Version comparison data:
* * * * * * *

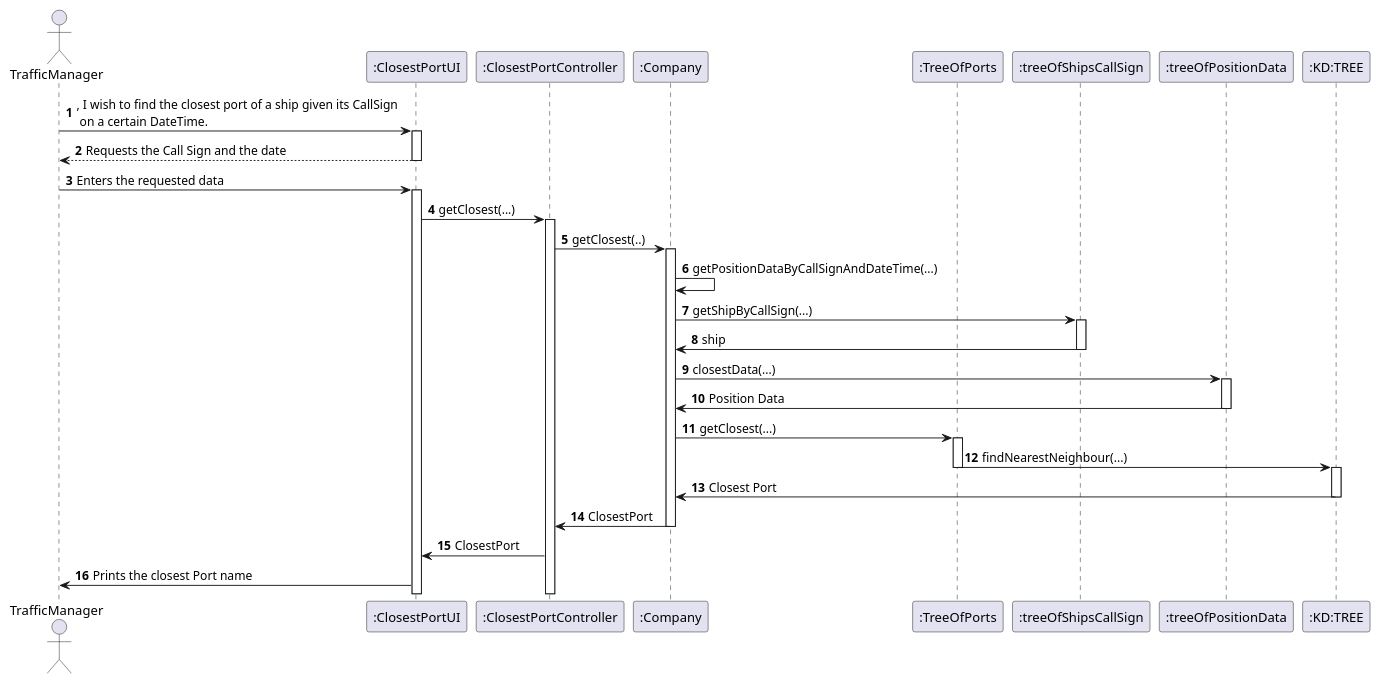
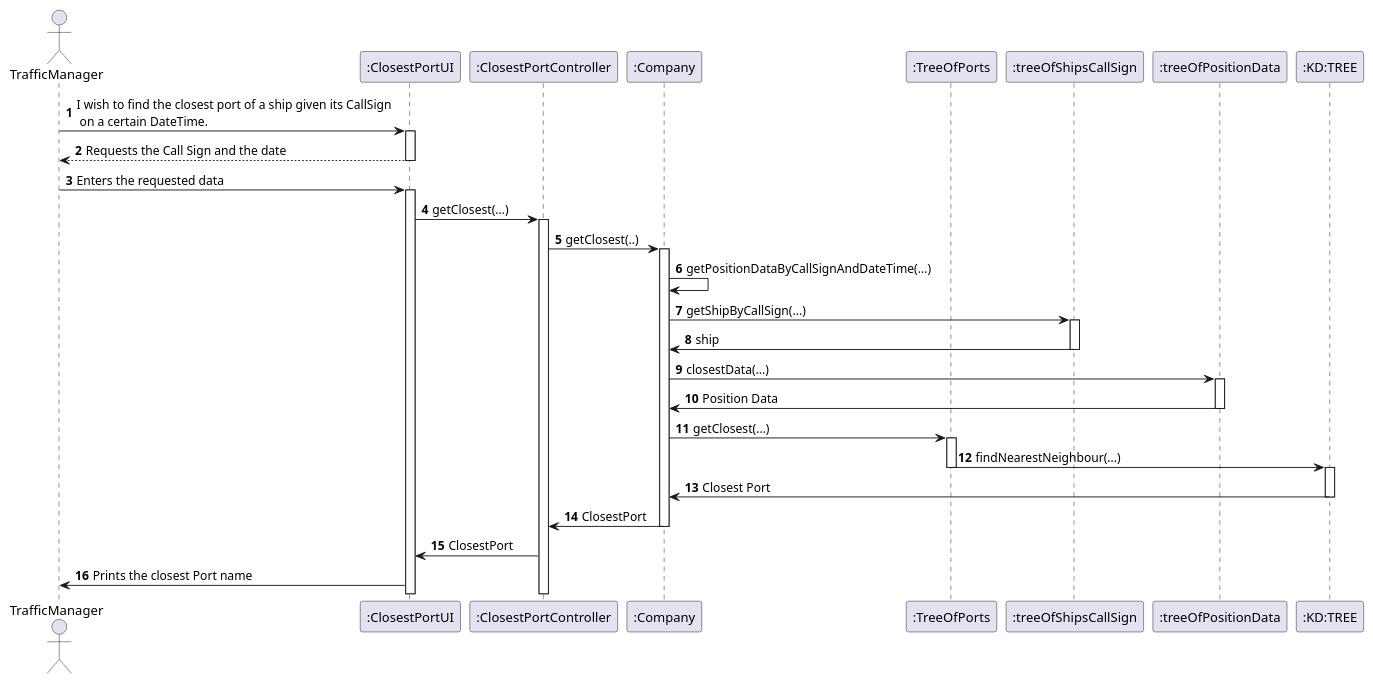
One commit to LourencoMelo/ISEP-LAPR3-ESINF changed the diagram in Docs/Sprint2/US202/SD.puml. Above: the diagram before and after it, drawn with PlantUML. The commit also changed 16 other files, not shown here.

```diff
--- a/Docs/Sprint2/US202/SD.puml
+++ b/Docs/Sprint2/US202/SD.puml
@@ -1,48 +1,48 @@
 @startuml
 'https://plantuml.com/sequence-diagram
 
 autonumber
 
 actor       TrafficManager             as TM
 participant    ":ClosestPortUI"         as UI
 participant    ":ClosestPortController" as CTRL
 participant    ":Company"              as Company
 participant    ":TreeOfPorts"   as TreeOfPorts
 participant    ":treeOfShipsCallSign"   as treeOfShipsCallSign
 participant    ":treeOfPositionData"   as TreeOfPositionData
 participant    ":KD:TREE"   as KD
 
-TM -> UI : , I wish to find the closest port of a ship given its CallSign \n on a certain DateTime.
+TM -> UI : I wish to find the closest port of a ship given its CallSign \n on a certain DateTime.
 activate UI
 UI --> TM: Requests the Call Sign and the date
 deactivate UI
 
 TM -> UI : Enters the requested data
 activate UI
 
 UI -> CTRL : getClosest(...)
 activate CTRL
 CTRL -> Company : getClosest(..)
 activate Company
 Company -> Company : getPositionDataByCallSignAndDateTime(...)
 Company -> treeOfShipsCallSign : getShipByCallSign(...)
 activate treeOfShipsCallSign
 treeOfShipsCallSign -> Company : ship
 deactivate treeOfShipsCallSign
 Company -> TreeOfPositionData : closestData(...)
 activate TreeOfPositionData
 TreeOfPositionData -> Company : Position Data
 deactivate TreeOfPositionData
 Company -> TreeOfPorts : getClosest(...)
 activate TreeOfPorts
 TreeOfPorts -> KD : findNearestNeighbour(...)
 deactivate TreeOfPorts
 activate KD
 KD -> Company : Closest Port
 deactivate KD
 Company -> CTRL : ClosestPort
 deactivate Company
 CTRL -> UI : ClosestPort
 UI -> TM : Prints the closest Port name
 
 @enduml
```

* * * * * * *

Every line above goes into the copy unchanged; the pictures do not.

_ANSWER TO THE PROBLEM_:
One commit to LourencoMelo/ISEP-LAPR3-ESINF changed the diagram in Docs/Sprint2/US202/SD.puml. Above: the diagram before and after it, drawn with PlantUML. The commit also changed 16 other files, not shown here.

```diff
--- a/Docs/Sprint2/US202/SD.puml
+++ b/Docs/Sprint2/US202/SD.puml
@@ -1,48 +1,48 @@
 @startuml
 'https://plantuml.com/sequence-diagram
 
 autonumber
 
 actor       TrafficManager             as TM
 participant    ":ClosestPortUI"         as UI
 participant    ":ClosestPortController" as CTRL
 participant    ":Company"              as Company
 participant    ":TreeOfPorts"   as TreeOfPorts
 participant    ":treeOfShipsCallSign"   as treeOfShipsCallSign
 participant    ":treeOfPositionData"   as TreeOfPositionData
 participant    ":KD:TREE"   as KD
 
-TM -> UI : , I wish to find the closest port of a ship given its CallSign \n on a certain DateTime.
+TM -> UI : I wish to find the closest port of a ship given its CallSign \n on a certain DateTime.
 activate UI
 UI --> TM: Requests the Call Sign and the date
 deactivate UI
 
 TM -> UI : Enters the requested data
 activate UI
 
 UI -> CTRL : getClosest(...)
 activate CTRL
 CTRL -> Company : getClosest(..)
 activate Company
 Company -> Company : getPositionDataByCallSignAndDateTime(...)
 Company -> treeOfShipsCallSign : getShipByCallSign(...)
 activate treeOfShipsCallSign
 treeOfShipsCallSign -> Company : ship
 deactivate treeOfShipsCallSign
 Company -> TreeOfPositionData : closestData(...)
 activate TreeOfPositionData
 TreeOfPositionData -> Company : Position Data
 deactivate TreeOfPositionData
 Company -> TreeOfPorts : getClosest(...)
 activate TreeOfPorts
 TreeOfPorts -> KD : findNearestNeighbour(...)
 deactivate TreeOfPorts
 activate KD
 KD -> Company : Closest Port
 deactivate KD
 Company -> CTRL : ClosestPort
 deactivate Company
 CTRL -> UI : ClosestPort
 UI -> TM : Prints the closest Port name
 
 @enduml
```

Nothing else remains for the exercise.